Worker at Maersk's container factory in Qingdao (file image courtesy Maersk)

By The Maritime Executive 07-16-2018 08:52:06

On Monday, the International Monetary Fund said that while global GDP growth remains healthy, the benefits are not evenly shared, and the downside risk has increased due to the trade dispute between the U.S. and China.

"The risk that current trade tensions escalate further—with adverse effects on confidence, asset prices, and investment—is the greatest near-term threat to global growth," IMF wrote in its assessment. "Our modeling suggests that if current trade policy threats are realized and business confidence falls as a result, global output could be about 0.5 percent below current projections by 2020." Given the size of the world economy, this would be approximately equal to the loss of $500 billion in annual economic activity. 

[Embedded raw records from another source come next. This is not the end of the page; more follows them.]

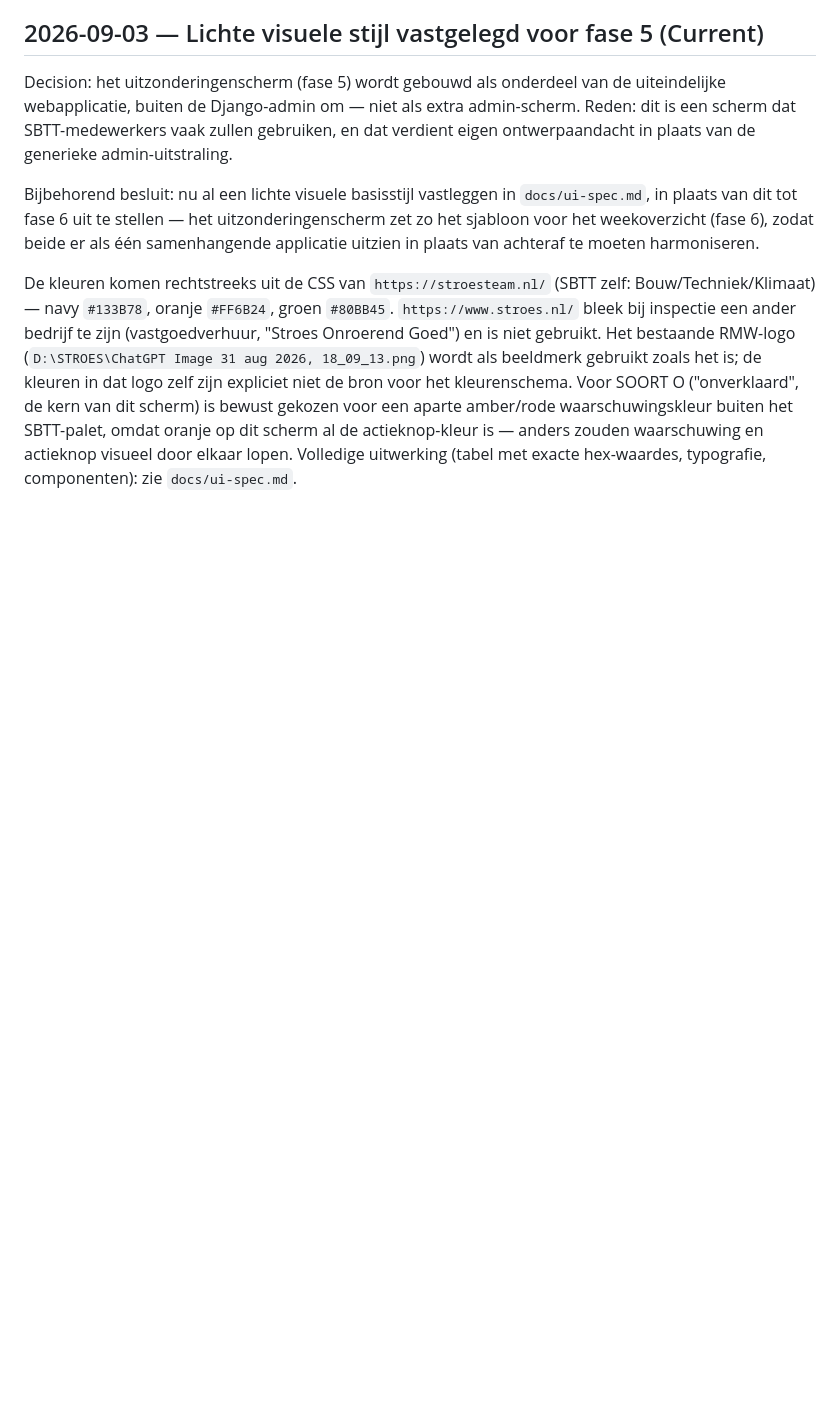
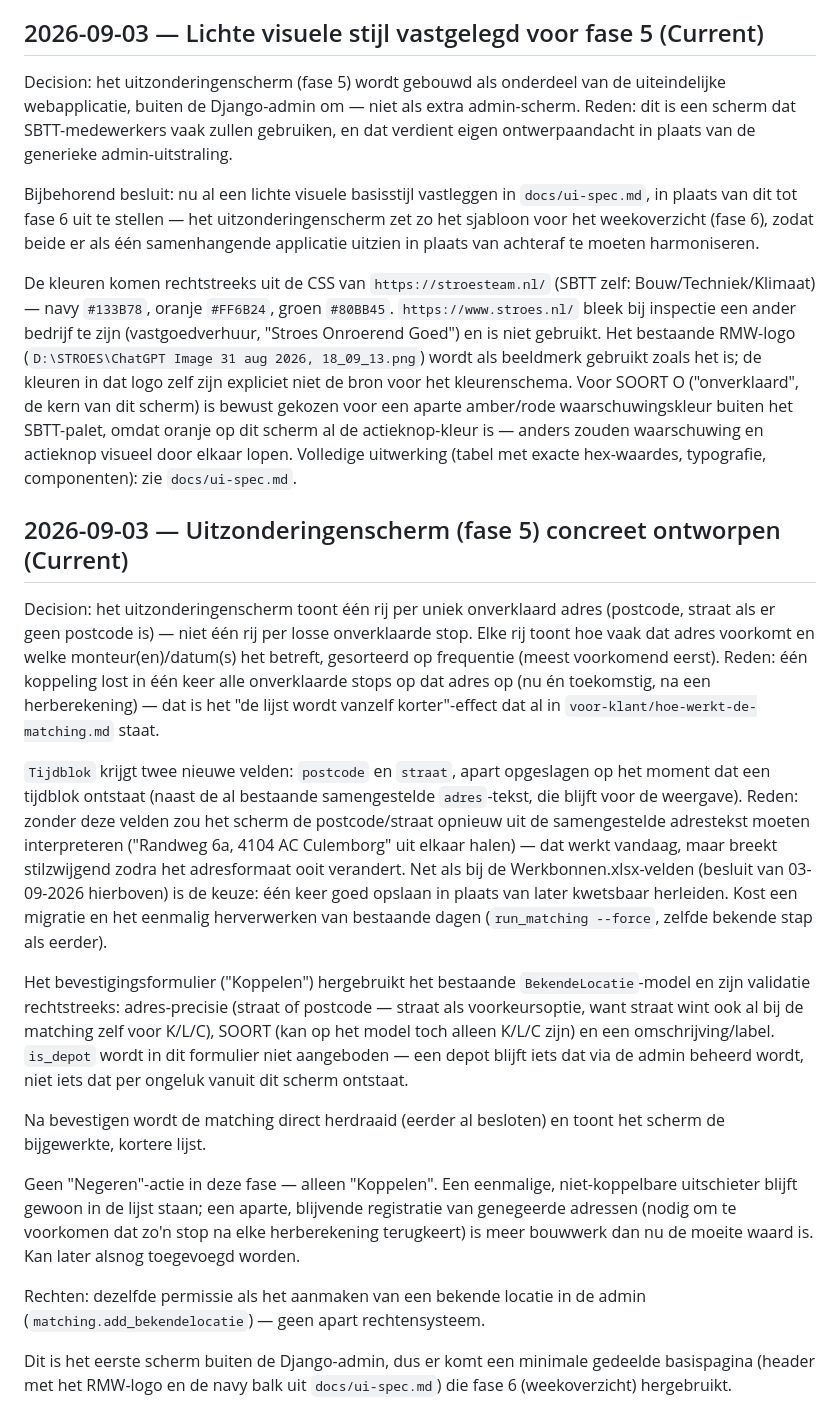
Before and after one commit to RogerH72/stroes-rit-match, a Markdown page: docs/decisions.md, the part around the change. GitHub-like rendering; blank space fills up the shorter version.

Commit message:
Concreet ontwerp uitzonderingenscherm (fase 5) vastgelegd
Groepering per uniek onverklaard adres, Tijdblok.postcode/straat als nieuwe
opgeslagen velden i.p.v. herleiden uit tekst, koppel-formulier op basis van
BekendeLocatie, geen Negeren-actie in deze fase.

Co-Authored-By: Claude Sonnet 5 <noreply@anthropic.com>
Claude-Session: https://claude.ai/code/session_01HkfzTHzwSgtjEBjyQENdkx

```diff
--- a/docs/decisions.md
+++ b/docs/decisions.md
@@ -566,3 +566,49 @@ waarschuwingskleur buiten het SBTT-palet, omdat oranje op dit scherm al de
 actieknop-kleur is — anders zouden waarschuwing en actieknop visueel door
 elkaar lopen. Volledige uitwerking (tabel met exacte hex-waardes,
 typografie, componenten): zie `docs/ui-spec.md`.
+
+## 2026-09-03 — Uitzonderingenscherm (fase 5) concreet ontworpen (Current)
+
+Decision: het uitzonderingenscherm toont één rij per uniek onverklaard adres
+(postcode, straat als er geen postcode is) — niet één rij per losse
+onverklaarde stop. Elke rij toont hoe vaak dat adres voorkomt en welke
+monteur(en)/datum(s) het betreft, gesorteerd op frequentie (meest voorkomend
+eerst). Reden: één koppeling lost in één keer alle onverklaarde stops op dat
+adres op (nu én toekomstig, na een herberekening) — dat is het "de lijst
+wordt vanzelf korter"-effect dat al in `voor-klant/hoe-werkt-de-matching.md`
+staat.
+
+`Tijdblok` krijgt twee nieuwe velden: `postcode` en `straat`, apart
+opgeslagen op het moment dat een tijdblok ontstaat (naast de al bestaande
+samengestelde `adres`-tekst, die blijft voor de weergave). Reden: zonder
+deze velden zou het scherm de postcode/straat opnieuw uit de samengestelde
+adrestekst moeten interpreteren ("Randweg 6a, 4104 AC Culemborg" uit elkaar
+halen) — dat werkt vandaag, maar breekt stilzwijgend zodra het adresformaat
+ooit verandert. Net als bij de Werkbonnen.xlsx-velden (besluit van
+03-09-2026 hierboven) is de keuze: één keer goed opslaan in plaats van later
+kwetsbaar herleiden. Kost een migratie en het eenmalig herverwerken van
+bestaande dagen (`run_matching --force`, zelfde bekende stap als eerder).
+
+Het bevestigingsformulier ("Koppelen") hergebruikt het bestaande
+`BekendeLocatie`-model en zijn validatie rechtstreeks: adres-precisie
+(straat of postcode — straat als voorkeursoptie, want straat wint ook al bij
+de matching zelf voor K/L/C), SOORT (kan op het model toch alleen K/L/C
+zijn) en een omschrijving/label. `is_depot` wordt in dit formulier niet
+aangeboden — een depot blijft iets dat via de admin beheerd wordt, niet iets
+dat per ongeluk vanuit dit scherm ontstaat.
+
+Na bevestigen wordt de matching direct herdraaid (eerder al besloten) en
+toont het scherm de bijgewerkte, kortere lijst.
+
+Geen "Negeren"-actie in deze fase — alleen "Koppelen". Een eenmalige,
+niet-koppelbare uitschieter blijft gewoon in de lijst staan; een aparte,
+blijvende registratie van genegeerde adressen (nodig om te voorkomen dat zo'n
+stop na elke herberekening terugkeert) is meer bouwwerk dan nu de moeite
+waard is. Kan later alsnog toegevoegd worden.
+
+Rechten: dezelfde permissie als het aanmaken van een bekende locatie in de
+admin (`matching.add_bekendelocatie`) — geen apart rechtensysteem.
+
+Dit is het eerste scherm buiten de Django-admin, dus er komt een minimale
+gedeelde basispagina (header met het RMW-logo en de navy balk uit
+`docs/ui-spec.md`) die fase 6 (weekoverzicht) hergebruikt.
```
Also changed, not shown: docs/functioneel-ontwerp.md (+18 -0 lines).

The uncertainty is centered on policy decisions in the United States: the Trump administration has imposed tariffs on imported steel and aluminum, along with a $34 billion package of tariffs on Chinese goods. That list could expand to cover an additional $200 billion worth of China's exports, including a long list of consumer goods. While these decisions belong to America, so do the potential effects, IMF warned. "As the focus of global retaliation, the United States finds a relatively high share of its exports taxed in global markets in such a broader trade conflict, and it is therefore especially vulnerable," IMF wrote. 

To forestall these impacts, the agency called for multilateral cooperation and the strengthening of global trade arrangements.  

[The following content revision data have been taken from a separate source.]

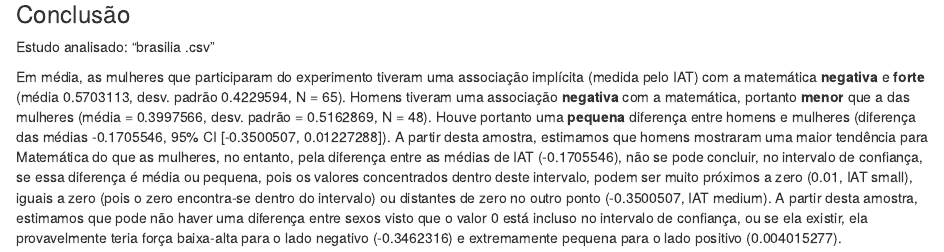
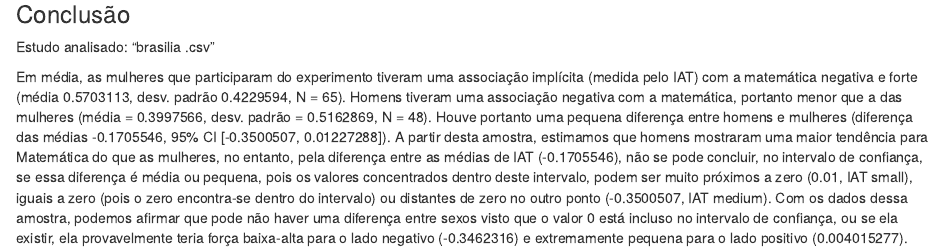
Before and after one commit to felipethamay/inferencia-iat-scores, an R Markdown document (reports/analise-um-lab-parte2.Rmd): the page in a window 1100 px wide, from 4220 px down. Rendered offline with R 4.5, knitr and Pandoc, with nearby package versions; code that draws random numbers runs with fixed seeds of ours; some code elsewhere in the file could not run offline.

Commit message:
Ajuste texto

```diff
--- a/reports/analise-um-lab-parte2.Rmd
+++ b/reports/analise-um-lab-parte2.Rmd
@@ -149,5 +149,4 @@ grid.arrange(p1, p2, ncol = 2)
 
 Estudo analisado: "brasilia .csv"
 
-Em média, as mulheres que participaram do experimento tiveram uma associação implícita (medida pelo IAT) com a matemática **negativa** e **forte** (média 0.5703113, desv. padrão 0.4229594, N = 65). Homens tiveram uma associação **negativa** com a matemática, portanto **menor** que a das mulheres (média = 0.3997566, desv. padrão = 0.5162869, N = 48). Houve portanto uma **pequena** diferença entre homens e mulheres (diferença das médias -0.1705546, 95% CI [-0.3500507, 0.01227288]). A partir desta amostra, estimamos que homens mostraram uma maior tendência para Matemática do que as mulheres, no entanto, pela diferença entre as médias de IAT (-0.1705546), não se pode concluir, no intervalo de confiança, se essa diferença é média ou pequena, pois os valores concentrados dentro deste intervalo, podem ser muito próximos a zero (0.01, IAT small), iguais a zero (pois o zero encontra-se dentro do intervalo) ou distantes de zero no outro ponto (-0.3500507, IAT medium).
-A partir desta amostra, estimamos que pode não haver uma diferença entre sexos visto que o valor 0 está incluso no intervalo de confiança, ou se ela existir, ela provavelmente teria força baixa-alta para o lado negativo (-0.3462316) e extremamente pequena para o lado positivo (0.004015277).
+Em média, as mulheres que participaram do experimento tiveram uma associação implícita (medida pelo IAT) com a matemática negativa e forte (média 0.5703113, desv. padrão 0.4229594, N = 65). Homens tiveram uma associação negativa com a matemática, portanto menor que a das mulheres (média = 0.3997566, desv. padrão = 0.5162869, N = 48). Houve portanto uma pequena diferença entre homens e mulheres (diferença das médias -0.1705546, 95% CI [-0.3500507, 0.01227288]). A partir desta amostra, estimamos que homens mostraram uma maior tendência para Matemática do que as mulheres, no entanto, pela diferença entre as médias de IAT (-0.1705546), não se pode concluir, no intervalo de confiança, se essa diferença é média ou pequena, pois os valores concentrados dentro deste intervalo, podem ser muito próximos a zero (0.01, IAT small), iguais a zero (pois o zero encontra-se dentro do intervalo) ou distantes de zero no outro ponto (-0.3500507, IAT medium). Com os dados dessa amostra, podemos afirmar que pode não haver uma diferença entre sexos visto que o valor 0 está incluso no intervalo de confiança, ou se ela existir, ela provavelmente teria força baixa-alta para o lado negativo (-0.3462316) e extremamente pequena para o lado positivo (0.004015277).
```
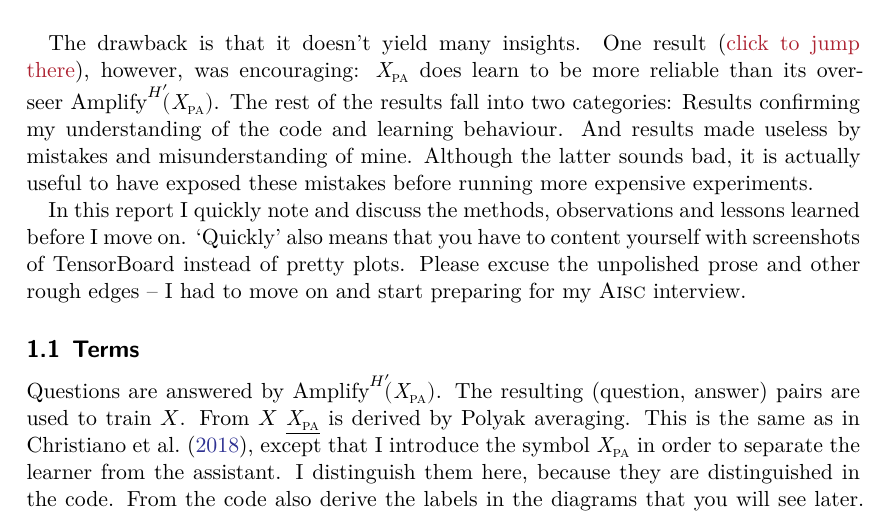
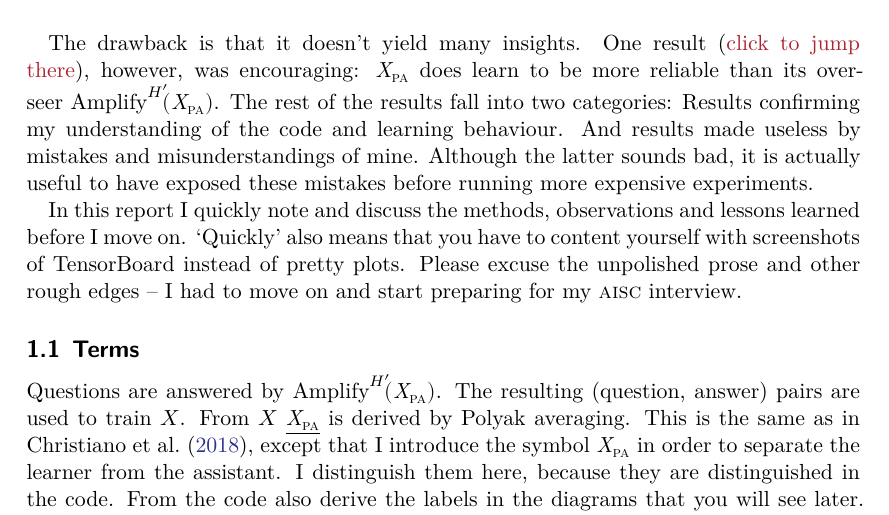
Before and after one commit to rmoehn/farlamp, a LaTeX document (tiny-supfail.tex): part of page 2 of 10, cut so that both start at the same text. Compiled offline with XeLaTeX.

Commit message:
tiny-supfail: Fix small mistakes

```diff
--- a/tiny-supfail.tex
+++ b/tiny-supfail.tex
@@ -37,15 +37,15 @@ The drawback is that it doesn't yield many insights. One result
 (\hyperlink{interesting}{click to jump there}), however, was encouraging: \Xpa\
 does learn to be more reliable than its overseer \AmpHp. The rest of the results
 fall into two categories: Results confirming my understanding of the code and
-learning behaviour. And results made useless by mistakes and misunderstanding of
-mine. Although the latter sounds bad, it is actually useful to have exposed
+learning behaviour. And results made useless by mistakes and misunderstandings
+of mine. Although the latter sounds bad, it is actually useful to have exposed
 these mistakes before running more expensive experiments.
 
 In this report I quickly note and discuss the methods, observations and lessons
 learned before I move on. ‘Quickly’ also means that you have to content yourself
 with screenshots of TensorBoard instead of pretty plots. Please excuse the
 unpolished prose and other rough edges – I had to move on and start preparing
-for my \textsc{Aisc} interview.
+for my \textsc{aisc} interview.
 
 % TODO: Mention the striking result and my having made mistakes.
 
```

Chinese production and investment show signs of slowing

Official economic figures released Monday by the Chinese government show signs that China's industrial economy - while still expanding at a remarkable clip - may be accelerating at a slower pace. Industrial production growth fell from 6.8 percent to 6 percent in June, and growth in investment in fixed assets declined slightly from 6.1 percent to 6.0 percent. 

SwissBank analyst Vincent-Fre?de?ric Mivelaz pointed to trade tariffs as a key factor affecting these metrics in the near future, but he also highlighted the impact of China's debt market, which is tightening. Credit availability is reduced due to a multi-year government crackdown on bad financial products and "shadow banking," and ratings firm Fitch believes that China's GDP growth could slow by two percentage points if the campaign continues.